Ending weeks of wrangling, Indian lawmakers have voted to elect a new president in a direct contest between the ruling United Progressive Alliance (UPA) candidate Pranab Mukherjee and the opposition-backed P.A. Sangma.
Polling to choose the 13th president of India kicked off simultaneously throughout the county at the national and state capitals. Going by initial indications, the ruling party candidate Pranab Mukherjee appeared to have ensured his victory.
The bets on Mukherjee
Pollsters predicted that Mukherjee, the country's former finance minister, would corner a large chunk of the vote share of the electoral college comprising 4,120 assembly members and 776 members of parliament.
"His rival Purno Sangma, who is now a state legislator for a tribal constituency in the remote northeast, knows he has no chance but has to put on a brave face. It is a foregone conclusion and the writing is on the wall," Mukul Rai, a pollster from India Org, a non-profit research organization told DW.
Bapi Raju Kanumuri, a Congress MP from the southern state of Andhra Pradesh was the first MP to vote.
"My blessings are with Pranabda (Mukherjee)," said Kanumuri as he came out of the polling station in parliament.
Though the office of the president in India is largely ceremonial with all executive powers vested in the prime minister, the stakes are high for the ruling party which has worked overtime to ensure maximum support for Mukherjee, who before his nomination was widely perceived as the government's principal troubleshooter.
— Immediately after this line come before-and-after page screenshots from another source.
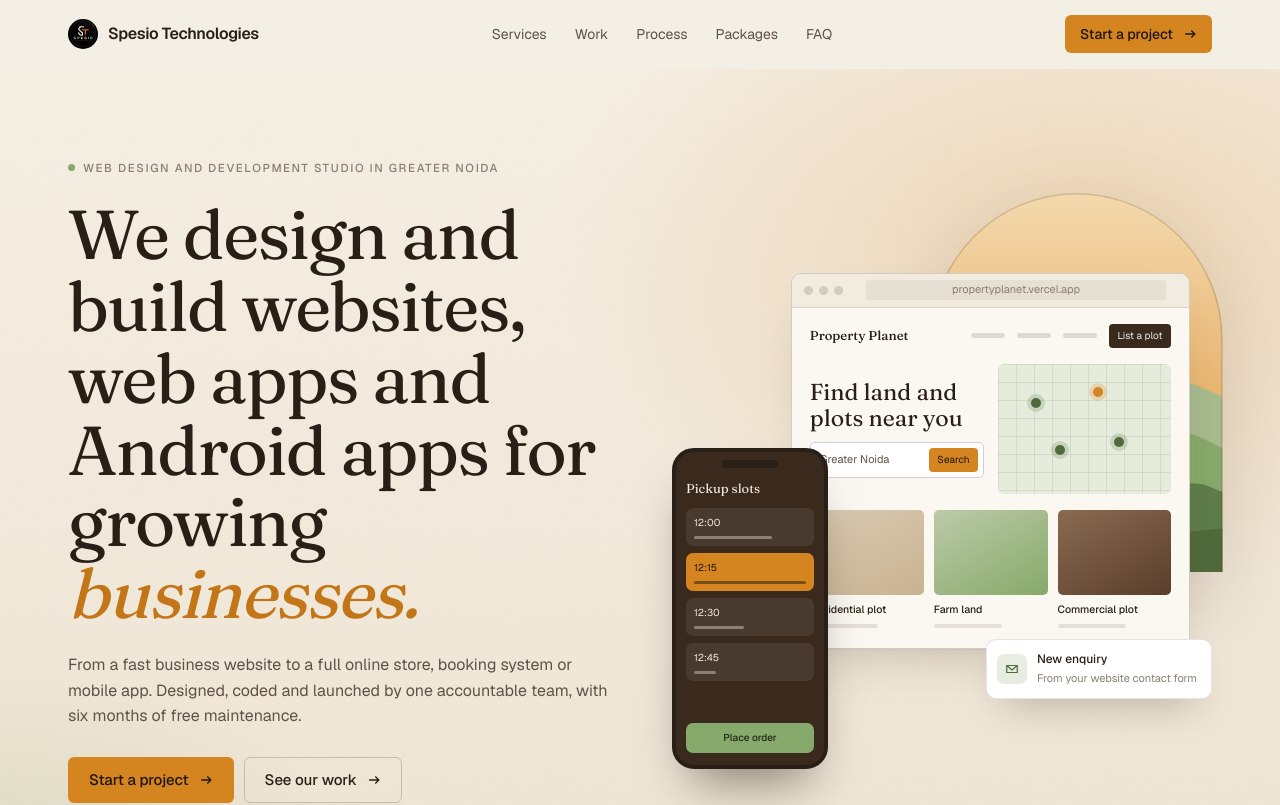
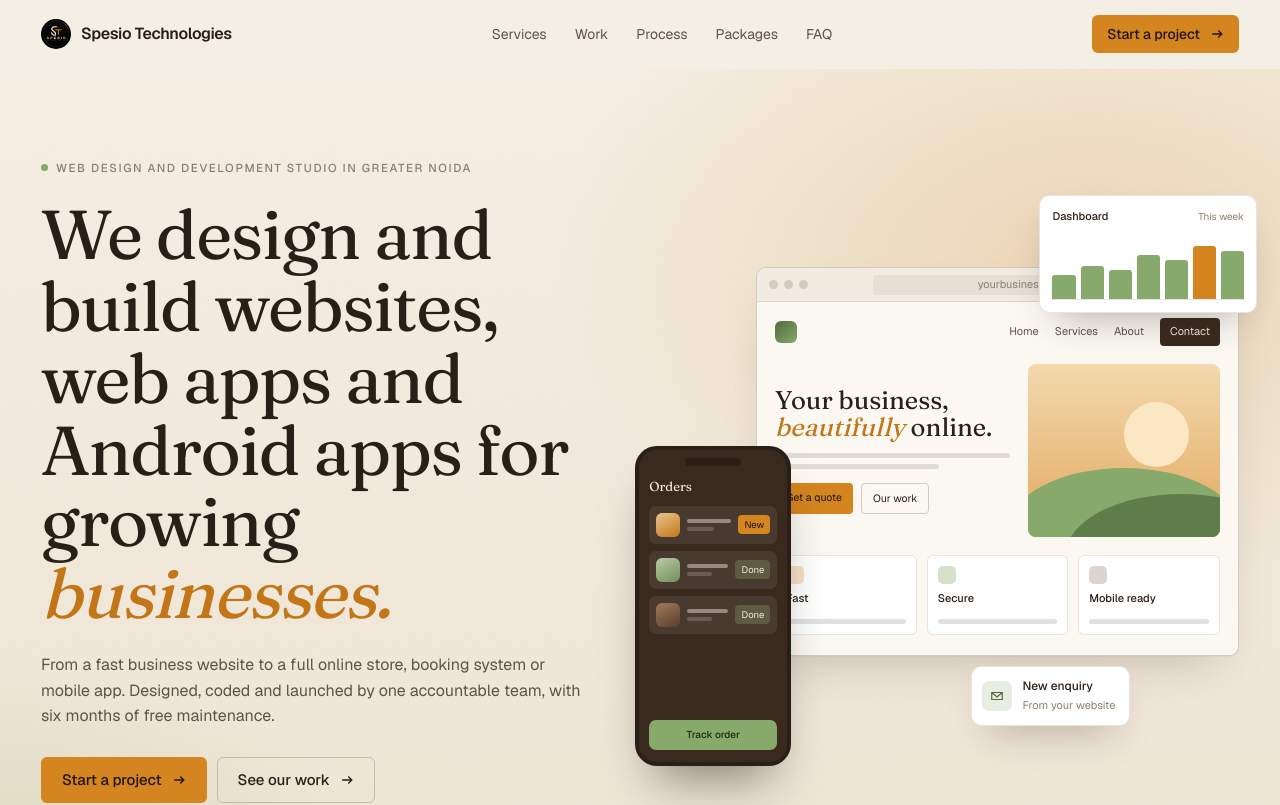
Before and after one commit to SoaibAkhtar321/Spesio-Technologies, a React (Vite) app: page / in a window 1280 px wide. Shown: the top 805 px of the page. Built offline with nearby package versions, Linux system fonts and the light colour scheme.

Commit message:
General hero illustration

```diff
--- a/src/components/Mockups.tsx
+++ b/src/components/Mockups.tsx
@@ -22,44 +22,45 @@ export function BrowserFrame({ url, children, className = '' }: { url: string; c
   );
 }
 
-/** Hero composite: a property website, a food-ordering app and an enquiry notification. */
+/** Hero composite: a general business website, a mobile app and an admin dashboard working together. */
 export function HeroComposite() {
   return (
-    <div className="composite" role="img" aria-label="Illustration of a property website in a browser, an Android food ordering app on a phone, and a new enquiry notification">
-      <BrowserFrame url="propertyplanet.vercel.app" className="composite__browser">
-        <div className="mini-site">
-          <div className="mini-site__nav">
-            <b>Property Planet</b>
-            <span />
-            <span />
-            <span />
-            <em>List a plot</em>
+    <div className="composite" role="img" aria-label="Illustration of a business website, a mobile app and an admin dashboard built by Spesio Technologies">
+      <BrowserFrame url="yourbusiness.com" className="composite__browser">
+        <div className="gsite">
+          <div className="gsite__nav">
+            <span className="gsite__logo" />
+            <span>Home</span>
+            <span>Services</span>
+            <span>About</span>
+            <em>Contact</em>
           </div>
-          <div className="mini-site__hero">
+          <div className="gsite__hero">
             <div>
-              <p className="mini-site__h">Find land and plots near you</p>
-              <div className="mini-site__search">
-                <span>Greater Noida</span>
-                <em>Search</em>
+              <p className="gsite__h">
+                Your business,
+                <br />
+                <i>beautifully</i> online.
+              </p>
+              <span className="gsite__p" />
+              <span className="gsite__p short" />
+              <div className="gsite__btns">
+                <em>Get a quote</em>
+                <span>Our work</span>
               </div>
             </div>
-            <div className="mini-map">
-              {[
-                [22, 30],
-                [58, 22],
-                [70, 60],
-                [36, 66],
-              ].map(([x, y], i) => (
-                <i key={i} style={{ left: `${x}%`, top: `${y}%` }} />
-              ))}
+            <div className="gsite__img">
+              <span className="sun" />
+              <span className="hill h1" />
+              <span className="hill h2" />
             </div>
           </div>
-          <div className="mini-site__cards">
-            {['Residential plot', 'Farm land', 'Commercial plot'].map((t) => (
+          <div className="gsite__cards">
+            {['Fast', 'Secure', 'Mobile ready'].map((t, i) => (
               <div key={t}>
-                <span className="mini-site__thumb" />
+                <span className={`gsite__icon c${i}`} />
                 <b>{t}</b>
-                <span className="mini-site__line" />
+                <span className="gsite__p" />
               </div>
             ))}
           </div>
@@ -68,14 +69,30 @@ export function HeroComposite() {
 
       <div className="phone composite__phone" aria-hidden="true">
         <div className="phone__notch" />
-        <p className="phone__title">Pickup slots</p>
-        {['12:00', '12:15', '12:30', '12:45'].map((t, i) => (
-          <div key={t} className={`phone__slot${i === 1 ? ' is-active' : ''}`}>
-            <span>{t}</span>
-            <i style={{ width: `${[70, 100, 45, 20][i]}%` }} />
+        <p className="phone__title">Orders</p>
+        {[0, 1, 2].map((i) => (
+          <div key={i} className="gapp__row">
+            <span className={`gapp__img c${i}`} />
+            <span className="gapp__lines">
+              <i />
+              <i className="short" />
+            </span>
+            <em className={i === 0 ? 'new' : ''}>{i === 0 ? 'New' : 'Done'}</em>
           </div>
         ))}
-        <div className="phone__cta">Place order</div>
+        <div className="phone__cta">Track order</div>
+      </div>
+
+      <div className="dash composite__dash" aria-hidden="true">
+        <div className="dash__head">
+          <b>Dashboard</b>
+          <small>This week</small>
+        </div>
+        <div className="dash__bars">
+          {[38, 52, 46, 70, 62, 84, 76].map((h, i) => (
+            <i key={i} style={{ height: `${h}%` }} />
+          ))}
+        </div>
       </div>
 
       <div className="toast composite__toast" aria-hidden="true">
@@ -86,7 +103,7 @@ export function HeroComposite() {
         </span>
         <span>
           <b>New enquiry</b>
-          <small>From your website contact form</small>
+          <small>From your website</small>
         </span>
       </div>
     </div>
--- a/src/index.css
+++ b/src/index.css
@@ -609,3 +609,68 @@ a.channel:hover b { color: var(--walnut-2); }
   .hero-arch { width: 54%; right: -2%; }
 }
 .ec__motif { aspect-ratio: 3 / 4; width: 70%; justify-self: center; border-radius: 999px 999px 6px 6px; background: radial-gradient(rgba(255, 255, 255, 0.6) 1px, transparent 1.5px) 0 0 / 7px 7px, linear-gradient(170deg, #f6ead8, #d9b98c); border: 1px solid rgba(90, 62, 43, 0.15); }
+/* Wider layout: use more of large screens, keep a comfortable edge on small ones. */
+:root { --maxw: 1360px; --gutter: clamp(20px, 3.2vw, 56px); }
+
+@media (min-width: 1040px) { .hero__grid { grid-template-columns: 0.95fr 1.05fr; gap: 48px; } }
+
+/* Hero v3: generalised website, app and dashboard */
+.hero-arch { display: none; }
+.proof li { font-family: var(--f-serif); font-size: 20px; color: var(--text); opacity: 0.85; font-variation-settings: 'opsz' 36; display: inline-flex; align-items: center; gap: 14px; }
+.proof li + li::before { content: ''; width: 5px; height: 5px; border-radius: 50%; background: var(--amber); }
+.proof ul { gap: 8px 14px; }
+.composite { padding-top: 40px; padding-bottom: 110px; }
+@media (min-width: 601px) { .composite { padding-top: 40px; padding-bottom: 110px; } .composite__browser { margin-left: 12%; width: 84%; } }
+.gsite { padding: 16px 18px 20px; display: grid; gap: 18px; font-size: 11px; background: #fbf8f2; }
+.gsite__nav { display: flex; align-items: center; gap: 16px; color: var(--text-2); }
+.gsite__logo { width: 22px; height: 22px; border-radius: 6px; margin-right: auto; background: linear-gradient(135deg, var(--sage-ink), var(--sage)); }
+.gsite__nav em { font-style: normal; padding: 5px 10px; border-radius: 4px; background: var(--walnut); color: var(--on-dark); }
+.gsite__hero { display: grid; grid-template-columns: 1.1fr 0.9fr; gap: 18px; align-items: center; }
+.gsite__h { font-family: var(--f-serif); font-size: clamp(18px, 2vw, 28px); line-height: 1.05; margin-bottom: 12px; font-variation-settings: 'opsz' 72; }
+.gsite__h i { color: var(--amber-hover); }
+.gsite__p { display: block; height: 5px; border-radius: 3px; background: rgba(58, 42, 30, 0.14); margin-top: 6px; }
+.gsite__p.short { width: 70%; }
+.gsite__btns { display: flex; gap: 8px; margin-top: 14px; }
+.gsite__btns em { font-style: normal; padding: 6px 11px; border-radius: 4px; background: var(--amber); color: var(--on-amber); font-size: 10.5px; }
+.gsite__btns span { padding: 6px 11px; border-radius: 4px; border: 1px solid var(--line-2); font-size: 10.5px; }
+.gsite__img { position: relative; aspect-ratio: 1 / 0.9; border-radius: 8px; overflow: hidden; background: linear-gradient(180deg, #f3d9ad, #e2a95f); }
+.gsite__img .sun { position: absolute; width: 34%; aspect-ratio: 1; left: 50%; top: 22%; border-radius: 50%; background: #fbe7c4; }
+.gsite__img .hill { position: absolute; left: -10%; right: -10%; border-radius: 50% 50% 0 0; }
+.gsite__img .h1 { bottom: -30%; height: 70%; background: #87a96b; }
+.gsite__img .h2 { bottom: -45%; height: 70%; left: 20%; right: -40%; background: #5f7d4a; }
+.gsite__cards { display: grid; grid-template-columns: repeat(3, 1fr); gap: 10px; }
+.gsite__cards div { display: grid; gap: 6px; padding: 10px; border: 1px solid var(--line); border-radius: 6px; background: #fff; }
+.gsite__cards b { font-weight: 500; }
+.gsite__icon { width: 18px; height: 18px; border-radius: 5px; }
+.gsite__icon.c0 { background: rgba(213, 133, 31, 0.25); }
+.gsite__icon.c1 { background: rgba(135, 169, 107, 0.35); }
+.gsite__icon.c2 { background: rgba(90, 62, 43, 0.22); }
+.gapp__row { display: grid; grid-template-columns: 24px 1fr auto; align-items: center; gap: 7px; padding: 7px; border-radius: 7px; background: rgba(241, 235, 224, 0.08); font-size: 9.5px; }
+.gapp__img { width: 24px; height: 24px; border-radius: 6px; }
+.gapp__img.c0 { background: linear-gradient(150deg, #e9c48f, #c37617); }
+.gapp__img.c1 { background: linear-gradient(150deg, #bccaa8, #6f8f57); }
+.gapp__img.c2 { background: linear-gradient(150deg, #a07a5c, #5a3e2b); }
+.gapp__lines { display: grid; gap: 4px; }
+.gapp__lines i { height: 4px; border-radius: 2px; background: rgba(241, 235, 224, 0.45); }
+.gapp__lines i.short { width: 60%; background: rgba(241, 235, 224, 0.2); }
+.gapp__row em { font-style: normal; padding: 2px 6px; border-radius: 4px; background: rgba(135, 169, 107, 0.3); color: var(--on-dark); }
+.gapp__row em.new { background: var(--amber); color: var(--on-amber); }
+.dash { position: absolute; width: clamp(170px, 17vw, 220px); padding: 12px; border-radius: 10px; background: #fff; border: 1px solid var(--line); box-shadow: 0 18px 40px -18px rgba(42, 31, 23, 0.4); font-size: 11px; }
+.dash__head { display: flex; justify-content: space-between; align-items: baseline; margin-bottom: 10px; }
+.dash__head b { font-weight: 500; }
+.dash__head small { color: var(--text-3); font-size: 10px; }
+.dash__bars { height: 64px; display: flex; align-items: flex-end; gap: 5px; border-bottom: 1px solid var(--line); }
+.dash__bars i { flex: 1; border-radius: 3px 3px 0 0; background: var(--sage); }
+.dash__bars i:nth-child(6) { background: var(--amber); }
+.composite__dash { right: -6px; top: 0; }
+.composite__toast { right: 18%; bottom: 40px; }
+@media (max-width: 600px) {
+  .composite { padding-top: 30px; padding-bottom: 150px; }
+  .composite__dash { width: 150px; top: -6px; right: 0; }
+  .gsite__cards div:nth-child(3) { display: none; }
+  .gsite__cards { grid-template-columns: 1fr 1fr; }
+  .composite__toast { right: 0; bottom: 10px; }
+}
+@media (min-width: 601px) { .composite { padding-top: 72px; } .composite__browser { margin-left: 20%; width: 80%; } .composite__dash { top: 0; right: -18px; } }
+@media (max-width: 600px) { .composite { padding-top: 78px; } .composite__browser { margin-left: 18%; width: 82%; } .gsite__btns span { display: none; } }
+.gsite__btns em { white-space: nowrap; }
--- a/src/pages/Home.tsx
+++ b/src/pages/Home.tsx
@@ -2,7 +2,7 @@ import { useEffect, useState, type CSSProperties, type FormEvent } from 'react';
 import { Link, scrollToTarget } from '../router';
 import { HERO, BUILD_LIST, SERVICES, PROJECTS, PROCESS, PRINCIPLES, STACK, PACKAGES, FAQS, CONTACT, SITE, STUDIO } from '../content/site';
 import { Btn, Arrow, ArrowUpRight, SectionHead } from '../components/ui';
-import { BrowserFrame, HeroArch, HeroComposite, ProjectScreen, ServiceArt } from '../components/Mockups';
+import { BrowserFrame, HeroComposite, ProjectScreen, ServiceArt } from '../components/Mockups';
 import { CoverArt } from '../components/CoverArt';
 
 /* ------------------------------------------------------------------ Hero */
@@ -27,21 +27,17 @@ function Hero() {
           </div>
         </div>
         <div className="hero__visual" data-rv="">
-          <HeroArch />
           <HeroComposite />
         </div>
       </div>
       <div className="wrap">
         <div className="proof">
-          <span className="label">Recent projects</span>
+          <span className="label">What we build</span>
           <ul>
-            {PROJECTS.map((p) => (
-              <li key={p.slug}>
-                <Link href={`/work/${p.slug}`}>{p.name}</Link>
-              </li>
+            {BUILD_LIST.map((b) => (
+              <li key={b}>{b}</li>
             ))}
           </ul>
-          <span className="label proof__right">{BUILD_LIST.slice(0, 4).join(' · ')}</span>
         </div>
       </div>
     </section>
```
After weeks of bargaining, it even finally persuaded the Trinamool Congress Party, which has been the ruling coalition's chief ally, to reluctantly agree to back its candidate.
2014 general election
The next general election is due to take place in 2014. Political analysts believe that because of corruption scams, inflation and a string of other scandals under Prime Minister Manmohan Singh's tenure, his Congress Party might not return to power in 2014.
As of now, even the opposition Bharatiya Janata Party (BJP) looks weak and does not seem likely to win the next election outright.
In the event of a hung parliament in 2014, the president's role will be all the more crucial.
"Obviously, Mukherjee will play a decisive role as to who to invite to form the next government in the event of a fractured mandate. But he cannot be seen to be partisan and as president, he has to be like Caesar's wife - above suspicion," political scientist Dr. Sudha Pai told DW.
But Pai does concede that Mukherjee would make a good president because of his long standing in politics and his affable personality.
"He is a decent politician, knows the constitution and more importantly has a good equation with all politicians cutting across party lines," she adds.
However there are others who concede that Mukherjee's role as future president would come under scrutiny from the political class.
"Mukherjee has been in the eye of the storm as finance minister - with soaring inflation, key reforms being blocked and periodic hikes of petrol prices. His performance will come under the scanner and he cannot be perceived to be playing party politics," G V L Narasimha Rao, a noted psephologist told DW.
The jury is still out on the degree of influence Mukherjee will wield in his next role as president. The votes for the presidential election will be counted Sunday and the victorious candidate will be replacing India's first female president, Pratibha Devisingh Patil, whose five-year term ends next week.
Author: Murali Krishnan
Editor: Sarah Berning